Before-and-after change records
☆ ☆ ☆ ☆ ☆
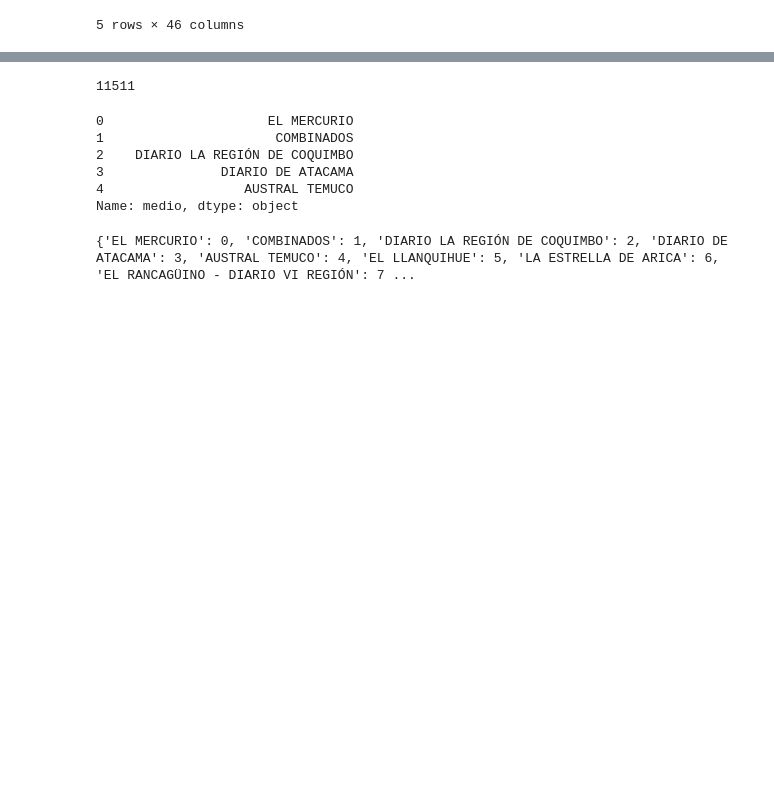
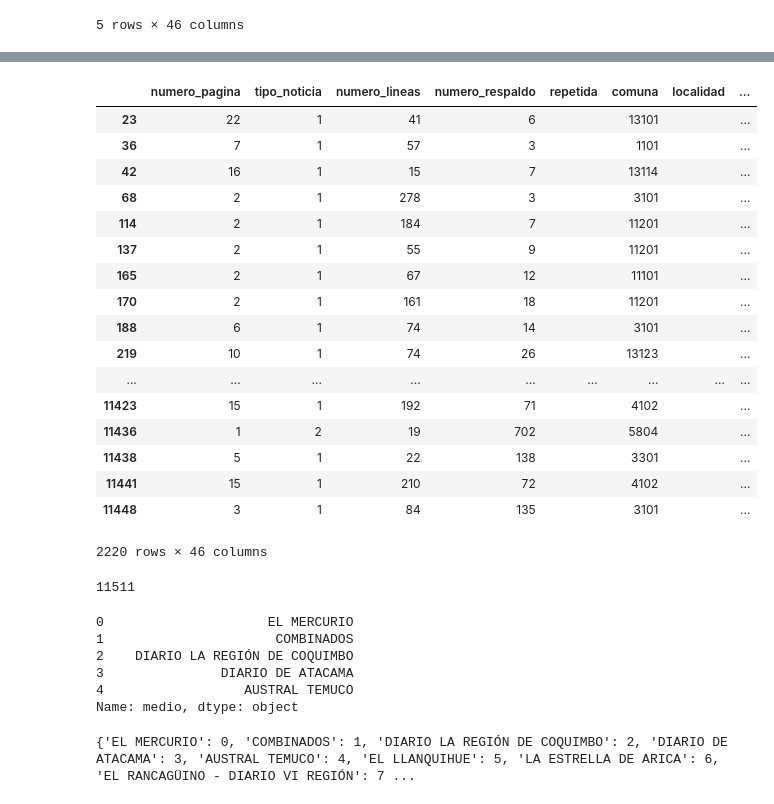
Before and after one commit to Vicvar/MTNotes, a Jupyter notebook: COESW.ipynb, the cells around one changed output, grey strips where cells are left out. Cells and saved outputs as stored; diff of their text form; code cells hidden in the pictures; blank space fills up the shorter version.

```diff
--- a/COESW.ipynb
+++ b/COESW.ipynb
@@ -184,3 +198,48 @@ acciones.loc[acciones.localidad=='']
+# %%
+#cambiar orden
+#cambiar puntos por null
+#Make boolean values 0 or 1
+
+null_dict = {'.':'',' ':''}
+ttz = {'2':'0'}
+
+acciones = acciones.replace(null_dict)
+acciones.apunta_actor_civil = acciones.apunta_actor_civil.replace(ttz)
+acciones.apunta_autoridad_local = acciones.apunta_autoridad_local.replace(ttz)
+acciones.apunta_autoridad_nacional = acciones.apunta_autoridad_nacional.replace(ttz)
+acciones.apunta_educativa = acciones.apunta_educativa.replace(ttz)
+acciones.apunta_estado_extranjero = acciones.apunta_estado_extranjero.replace(ttz)
+acciones.apunta_otro = acciones.apunta_otro.replace(ttz)
+acciones.apunta_salud = acciones.apunta_salud.replace(ttz)
+
+acciones.presencia_carabineros = acciones.presencia_carabineros.replace(ttz)
+acciones.fuerza_cuerpo = acciones.fuerza_cuerpo.replace(ttz)
+acciones.fuerza_fuego = acciones.fuerza_fuego.replace(ttz)
+acciones.fuerza_antidisturbios = acciones.fuerza_antidisturbios.replace(ttz)
+acciones.presencia_arrestos = acciones.presencia_arrestos.replace(ttz)
+acciones.presencia_heridos = acciones.presencia_heridos.astype(str).replace(ttz)
+acciones.presencia_muertos = acciones.presencia_muertos.replace(ttz)
+
+acciones.loc[acciones.localidad=='']
+# %% [output]
+|  | numero_pagina | tipo_noticia | numero_lineas | numero_respaldo | repetida | comuna | localidad | ... |
+| 23 | 22 | 1 | 41 | 6 |  | 13101 |  | ... |
+| 36 | 7 | 1 | 57 | 3 |  | 1101 |  | ... |
+| 42 | 16 | 1 | 15 | 7 |  | 13114 |  | ... |
+| 68 | 2 | 1 | 278 | 3 |  | 3101 |  | ... |
+| 114 | 2 | 1 | 184 | 7 |  | 11201 |  | ... |
+| 137 | 2 | 1 | 55 | 9 |  | 11201 |  | ... |
+| 165 | 2 | 1 | 67 | 12 |  | 11101 |  | ... |
+| 170 | 2 | 1 | 161 | 18 |  | 11201 |  | ... |
+| 188 | 6 | 1 | 74 | 14 |  | 3101 |  | ... |
+| 219 | 10 | 1 | 74 | 26 |  | 13123 |  | ... |
+| ... | ... | ... | ... | ... | ... | ... | ... | ... |
+| 11423 | 15 | 1 | 192 | 71 |  | 4102 |  | ... |
+| 11436 | 1 | 2 | 19 | 702 |  | 5804 |  | ... |
+| 11438 | 5 | 1 | 22 | 138 |  | 3301 |  | ... |
+| 11441 | 15 | 1 | 210 | 72 |  | 4102 |  | ... |
+| 11448 | 3 | 1 | 84 | 135 |  | 3101 |  | ... |
+2220 rows × 46 columns
 # %%
 #medios para claves
 medios = coes_o['medio']
```
Also changed, not shown: parts of 15 cells of this notebook, 1 other file.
☆ ☆ ☆ ☆ ☆
Drop the images and repeat the data exactly.

Before and after one commit to Vicvar/MTNotes, a Jupyter notebook: COESW.ipynb, the cells around one changed output, grey strips where cells are left out. Cells and saved outputs as stored; diff of their text form; code cells hidden in the pictures; blank space fills up the shorter version.

```diff
--- a/COESW.ipynb
+++ b/COESW.ipynb
@@ -184,3 +198,48 @@ acciones.loc[acciones.localidad=='']
+# %%
+#cambiar orden
+#cambiar puntos por null
+#Make boolean values 0 or 1
+
+null_dict = {'.':'',' ':''}
+ttz = {'2':'0'}
+
+acciones = acciones.replace(null_dict)
+acciones.apunta_actor_civil = acciones.apunta_actor_civil.replace(ttz)
+acciones.apunta_autoridad_local = acciones.apunta_autoridad_local.replace(ttz)
+acciones.apunta_autoridad_nacional = acciones.apunta_autoridad_nacional.replace(ttz)
+acciones.apunta_educativa = acciones.apunta_educativa.replace(ttz)
+acciones.apunta_estado_extranjero = acciones.apunta_estado_extranjero.replace(ttz)
+acciones.apunta_otro = acciones.apunta_otro.replace(ttz)
+acciones.apunta_salud = acciones.apunta_salud.replace(ttz)
+
+acciones.presencia_carabineros = acciones.presencia_carabineros.replace(ttz)
+acciones.fuerza_cuerpo = acciones.fuerza_cuerpo.replace(ttz)
+acciones.fuerza_fuego = acciones.fuerza_fuego.replace(ttz)
+acciones.fuerza_antidisturbios = acciones.fuerza_antidisturbios.replace(ttz)
+acciones.presencia_arrestos = acciones.presencia_arrestos.replace(ttz)
+acciones.presencia_heridos = acciones.presencia_heridos.astype(str).replace(ttz)
+acciones.presencia_muertos = acciones.presencia_muertos.replace(ttz)
+
+acciones.loc[acciones.localidad=='']
+# %% [output]
+|  | numero_pagina | tipo_noticia | numero_lineas | numero_respaldo | repetida | comuna | localidad | ... |
+| 23 | 22 | 1 | 41 | 6 |  | 13101 |  | ... |
+| 36 | 7 | 1 | 57 | 3 |  | 1101 |  | ... |
+| 42 | 16 | 1 | 15 | 7 |  | 13114 |  | ... |
+| 68 | 2 | 1 | 278 | 3 |  | 3101 |  | ... |
+| 114 | 2 | 1 | 184 | 7 |  | 11201 |  | ... |
+| 137 | 2 | 1 | 55 | 9 |  | 11201 |  | ... |
+| 165 | 2 | 1 | 67 | 12 |  | 11101 |  | ... |
+| 170 | 2 | 1 | 161 | 18 |  | 11201 |  | ... |
+| 188 | 6 | 1 | 74 | 14 |  | 3101 |  | ... |
+| 219 | 10 | 1 | 74 | 26 |  | 13123 |  | ... |
+| ... | ... | ... | ... | ... | ... | ... | ... | ... |
+| 11423 | 15 | 1 | 192 | 71 |  | 4102 |  | ... |
+| 11436 | 1 | 2 | 19 | 702 |  | 5804 |  | ... |
+| 11438 | 5 | 1 | 22 | 138 |  | 3301 |  | ... |
+| 11441 | 15 | 1 | 210 | 72 |  | 4102 |  | ... |
+| 11448 | 3 | 1 | 84 | 135 |  | 3101 |  | ... |
+2220 rows × 46 columns
 # %%
 #medios para claves
 medios = coes_o['medio']
```
Also changed, not shown: parts of 15 cells of this notebook, 1 other file.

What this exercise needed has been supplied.